**Requirement:**
In the records below, copy the line that contains "consolidated advisors. You" and each line after it, word for word, through the last.

**Material for this exercise:**
################
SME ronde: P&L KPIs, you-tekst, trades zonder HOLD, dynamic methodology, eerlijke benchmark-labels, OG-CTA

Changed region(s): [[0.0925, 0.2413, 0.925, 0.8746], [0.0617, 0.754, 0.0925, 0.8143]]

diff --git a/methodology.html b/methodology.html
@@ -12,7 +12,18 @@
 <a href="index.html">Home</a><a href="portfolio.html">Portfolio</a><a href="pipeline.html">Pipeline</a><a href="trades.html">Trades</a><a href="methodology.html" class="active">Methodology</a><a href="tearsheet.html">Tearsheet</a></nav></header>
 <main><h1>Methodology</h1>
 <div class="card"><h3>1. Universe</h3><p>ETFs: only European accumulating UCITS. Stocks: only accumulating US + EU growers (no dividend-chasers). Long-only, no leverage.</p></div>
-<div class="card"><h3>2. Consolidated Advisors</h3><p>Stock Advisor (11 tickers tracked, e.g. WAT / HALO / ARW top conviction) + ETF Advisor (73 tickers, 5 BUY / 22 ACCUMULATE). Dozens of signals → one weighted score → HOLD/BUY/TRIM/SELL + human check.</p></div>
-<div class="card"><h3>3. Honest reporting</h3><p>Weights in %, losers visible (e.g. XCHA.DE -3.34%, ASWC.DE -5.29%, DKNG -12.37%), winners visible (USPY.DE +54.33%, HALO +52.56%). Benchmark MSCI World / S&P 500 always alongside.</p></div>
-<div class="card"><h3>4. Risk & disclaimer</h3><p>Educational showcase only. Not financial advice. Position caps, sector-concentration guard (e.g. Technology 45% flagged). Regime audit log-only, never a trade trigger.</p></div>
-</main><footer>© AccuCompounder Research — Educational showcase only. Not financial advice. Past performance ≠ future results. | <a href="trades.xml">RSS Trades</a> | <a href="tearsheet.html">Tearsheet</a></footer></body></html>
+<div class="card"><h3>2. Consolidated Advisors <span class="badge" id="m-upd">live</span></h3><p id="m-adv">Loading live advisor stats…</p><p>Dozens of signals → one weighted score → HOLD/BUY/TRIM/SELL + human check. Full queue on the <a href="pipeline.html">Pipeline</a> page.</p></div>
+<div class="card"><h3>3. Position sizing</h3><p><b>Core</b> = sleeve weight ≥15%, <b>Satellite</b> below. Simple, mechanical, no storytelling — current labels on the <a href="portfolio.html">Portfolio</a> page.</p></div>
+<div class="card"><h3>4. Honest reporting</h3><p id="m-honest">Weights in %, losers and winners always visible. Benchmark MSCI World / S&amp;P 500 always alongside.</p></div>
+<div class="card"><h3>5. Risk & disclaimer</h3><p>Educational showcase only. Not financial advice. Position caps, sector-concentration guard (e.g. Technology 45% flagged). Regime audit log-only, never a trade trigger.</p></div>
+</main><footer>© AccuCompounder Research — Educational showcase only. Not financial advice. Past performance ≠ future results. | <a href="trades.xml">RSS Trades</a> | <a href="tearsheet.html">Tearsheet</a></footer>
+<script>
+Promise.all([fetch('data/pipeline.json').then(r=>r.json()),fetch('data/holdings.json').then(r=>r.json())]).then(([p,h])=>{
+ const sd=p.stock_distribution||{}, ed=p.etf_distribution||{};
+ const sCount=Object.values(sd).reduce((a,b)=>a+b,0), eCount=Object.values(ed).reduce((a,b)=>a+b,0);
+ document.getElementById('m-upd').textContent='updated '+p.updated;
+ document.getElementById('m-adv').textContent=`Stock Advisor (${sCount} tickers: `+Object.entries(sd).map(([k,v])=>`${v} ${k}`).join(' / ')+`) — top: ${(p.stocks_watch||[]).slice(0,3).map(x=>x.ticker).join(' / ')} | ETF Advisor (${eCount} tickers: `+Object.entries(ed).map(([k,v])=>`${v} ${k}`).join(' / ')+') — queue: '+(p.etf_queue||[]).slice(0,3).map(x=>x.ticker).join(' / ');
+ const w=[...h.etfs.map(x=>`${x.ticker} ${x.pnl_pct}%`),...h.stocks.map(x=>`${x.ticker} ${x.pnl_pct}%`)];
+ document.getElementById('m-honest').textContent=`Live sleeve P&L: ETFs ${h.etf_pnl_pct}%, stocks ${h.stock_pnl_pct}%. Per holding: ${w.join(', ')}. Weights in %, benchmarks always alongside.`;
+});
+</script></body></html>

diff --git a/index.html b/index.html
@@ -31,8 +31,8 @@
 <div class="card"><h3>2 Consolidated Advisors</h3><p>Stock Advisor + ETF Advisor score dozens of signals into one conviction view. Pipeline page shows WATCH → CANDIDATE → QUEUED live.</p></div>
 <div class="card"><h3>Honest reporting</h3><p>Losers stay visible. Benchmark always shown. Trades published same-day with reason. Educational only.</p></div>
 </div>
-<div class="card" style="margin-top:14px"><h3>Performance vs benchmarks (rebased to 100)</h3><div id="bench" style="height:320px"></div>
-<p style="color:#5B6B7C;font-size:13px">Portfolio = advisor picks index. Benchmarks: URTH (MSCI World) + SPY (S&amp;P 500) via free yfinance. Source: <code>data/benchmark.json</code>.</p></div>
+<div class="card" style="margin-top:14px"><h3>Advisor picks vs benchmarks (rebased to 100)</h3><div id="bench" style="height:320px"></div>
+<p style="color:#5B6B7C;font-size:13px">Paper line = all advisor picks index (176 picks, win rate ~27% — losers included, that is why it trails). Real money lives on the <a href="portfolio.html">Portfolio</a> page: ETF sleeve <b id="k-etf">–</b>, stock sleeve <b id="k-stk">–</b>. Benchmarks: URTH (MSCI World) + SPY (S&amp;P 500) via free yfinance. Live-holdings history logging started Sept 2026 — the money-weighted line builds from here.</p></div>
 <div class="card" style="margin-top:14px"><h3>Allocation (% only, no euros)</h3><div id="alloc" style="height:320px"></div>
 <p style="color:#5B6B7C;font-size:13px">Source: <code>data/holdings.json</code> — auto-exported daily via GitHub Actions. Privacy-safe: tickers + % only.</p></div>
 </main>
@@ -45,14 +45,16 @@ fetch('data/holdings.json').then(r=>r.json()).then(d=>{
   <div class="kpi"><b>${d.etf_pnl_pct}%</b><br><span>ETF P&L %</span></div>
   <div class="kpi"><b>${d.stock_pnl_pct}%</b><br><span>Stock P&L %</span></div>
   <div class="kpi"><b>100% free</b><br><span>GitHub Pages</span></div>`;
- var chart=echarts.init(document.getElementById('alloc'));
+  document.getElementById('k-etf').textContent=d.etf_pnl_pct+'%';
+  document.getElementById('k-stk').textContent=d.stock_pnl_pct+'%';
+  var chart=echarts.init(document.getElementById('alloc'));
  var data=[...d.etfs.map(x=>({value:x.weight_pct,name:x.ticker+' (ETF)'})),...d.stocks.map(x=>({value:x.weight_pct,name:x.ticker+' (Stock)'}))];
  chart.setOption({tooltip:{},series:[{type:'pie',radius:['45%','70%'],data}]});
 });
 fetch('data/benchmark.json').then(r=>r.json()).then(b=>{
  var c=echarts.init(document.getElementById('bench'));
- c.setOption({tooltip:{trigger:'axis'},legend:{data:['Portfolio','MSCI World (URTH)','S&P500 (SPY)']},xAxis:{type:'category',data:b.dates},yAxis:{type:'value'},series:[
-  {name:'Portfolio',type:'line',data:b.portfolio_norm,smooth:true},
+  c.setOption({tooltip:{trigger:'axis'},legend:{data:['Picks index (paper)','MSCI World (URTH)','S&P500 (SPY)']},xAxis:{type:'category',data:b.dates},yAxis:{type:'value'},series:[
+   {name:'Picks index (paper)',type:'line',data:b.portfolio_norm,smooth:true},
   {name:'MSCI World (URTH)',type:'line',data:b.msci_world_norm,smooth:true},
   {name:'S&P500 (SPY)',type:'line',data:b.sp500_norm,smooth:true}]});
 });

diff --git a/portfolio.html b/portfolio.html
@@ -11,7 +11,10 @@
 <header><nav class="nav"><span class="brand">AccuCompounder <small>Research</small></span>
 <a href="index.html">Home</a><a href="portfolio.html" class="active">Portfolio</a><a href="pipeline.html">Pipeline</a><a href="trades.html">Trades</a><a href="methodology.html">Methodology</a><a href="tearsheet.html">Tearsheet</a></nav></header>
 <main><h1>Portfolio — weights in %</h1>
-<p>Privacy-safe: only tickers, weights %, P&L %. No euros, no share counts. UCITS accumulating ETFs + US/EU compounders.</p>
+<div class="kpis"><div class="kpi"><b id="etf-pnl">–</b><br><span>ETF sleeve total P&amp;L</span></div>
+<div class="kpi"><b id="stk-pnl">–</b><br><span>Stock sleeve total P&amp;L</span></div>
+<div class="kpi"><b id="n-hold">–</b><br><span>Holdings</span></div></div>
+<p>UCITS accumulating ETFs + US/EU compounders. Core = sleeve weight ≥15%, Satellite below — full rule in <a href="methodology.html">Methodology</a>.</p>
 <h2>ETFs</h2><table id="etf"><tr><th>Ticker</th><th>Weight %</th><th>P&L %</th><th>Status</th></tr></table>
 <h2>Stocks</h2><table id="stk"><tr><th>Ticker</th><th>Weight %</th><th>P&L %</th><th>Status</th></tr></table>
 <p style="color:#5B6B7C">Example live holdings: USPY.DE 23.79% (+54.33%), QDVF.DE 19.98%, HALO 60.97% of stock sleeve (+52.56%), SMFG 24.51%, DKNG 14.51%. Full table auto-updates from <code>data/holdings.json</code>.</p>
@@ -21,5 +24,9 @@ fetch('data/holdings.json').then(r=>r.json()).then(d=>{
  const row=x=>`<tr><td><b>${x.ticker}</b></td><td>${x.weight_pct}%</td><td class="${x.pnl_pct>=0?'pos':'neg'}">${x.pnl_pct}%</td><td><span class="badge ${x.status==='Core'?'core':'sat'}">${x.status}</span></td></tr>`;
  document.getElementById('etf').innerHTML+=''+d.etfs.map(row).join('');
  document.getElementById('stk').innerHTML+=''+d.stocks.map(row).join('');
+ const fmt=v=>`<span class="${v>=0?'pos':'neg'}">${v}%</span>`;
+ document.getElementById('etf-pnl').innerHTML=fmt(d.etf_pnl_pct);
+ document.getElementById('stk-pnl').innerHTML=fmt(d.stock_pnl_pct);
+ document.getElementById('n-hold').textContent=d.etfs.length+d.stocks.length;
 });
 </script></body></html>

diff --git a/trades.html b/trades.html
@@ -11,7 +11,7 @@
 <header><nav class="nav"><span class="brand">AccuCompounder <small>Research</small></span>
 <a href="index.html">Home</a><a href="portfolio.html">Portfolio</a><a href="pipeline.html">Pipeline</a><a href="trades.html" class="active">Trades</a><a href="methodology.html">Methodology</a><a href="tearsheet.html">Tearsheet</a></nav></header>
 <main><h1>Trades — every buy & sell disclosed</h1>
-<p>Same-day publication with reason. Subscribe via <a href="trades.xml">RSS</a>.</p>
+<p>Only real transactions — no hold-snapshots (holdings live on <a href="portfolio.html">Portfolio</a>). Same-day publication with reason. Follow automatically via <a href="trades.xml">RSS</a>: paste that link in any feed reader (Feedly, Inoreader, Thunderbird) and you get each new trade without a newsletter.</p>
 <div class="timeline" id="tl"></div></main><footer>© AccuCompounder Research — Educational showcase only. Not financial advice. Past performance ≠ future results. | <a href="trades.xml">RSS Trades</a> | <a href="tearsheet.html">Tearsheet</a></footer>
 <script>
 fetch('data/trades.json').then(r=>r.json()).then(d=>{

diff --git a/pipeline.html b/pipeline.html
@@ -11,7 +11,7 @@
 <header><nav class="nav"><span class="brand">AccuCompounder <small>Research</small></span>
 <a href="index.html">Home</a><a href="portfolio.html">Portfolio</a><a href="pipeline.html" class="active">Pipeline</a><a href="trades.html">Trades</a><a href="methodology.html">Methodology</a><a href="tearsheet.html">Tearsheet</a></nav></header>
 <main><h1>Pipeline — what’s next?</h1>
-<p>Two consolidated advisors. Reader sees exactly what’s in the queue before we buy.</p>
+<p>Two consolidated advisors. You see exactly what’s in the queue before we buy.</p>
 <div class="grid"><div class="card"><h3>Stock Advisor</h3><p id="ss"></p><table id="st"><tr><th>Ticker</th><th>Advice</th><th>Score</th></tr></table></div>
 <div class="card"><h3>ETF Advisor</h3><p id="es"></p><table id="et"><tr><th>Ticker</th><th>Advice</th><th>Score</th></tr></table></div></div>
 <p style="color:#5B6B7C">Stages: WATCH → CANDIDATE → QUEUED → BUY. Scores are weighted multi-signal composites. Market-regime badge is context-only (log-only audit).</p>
################
**Final answer:**
+<p>Two consolidated advisors. You see exactly what’s in the queue before we buy.</p>
 <div class="grid"><div class="card"><h3>Stock Advisor</h3><p id="ss"></p><table id="st"><tr><th>Ticker</th><th>Advice</th><th>Score</th></tr></table></div>
 <div class="card"><h3>ETF Advisor</h3><p id="es"></p><table id="et"><tr><th>Ticker</th><th>Advice</th><th>Score</th></tr></table></div></div>
 <p style="color:#5B6B7C">Stages: WATCH → CANDIDATE → QUEUED → BUY. Scores are weighted multi-signal composites. Market-regime badge is context-only (log-only audit).</p>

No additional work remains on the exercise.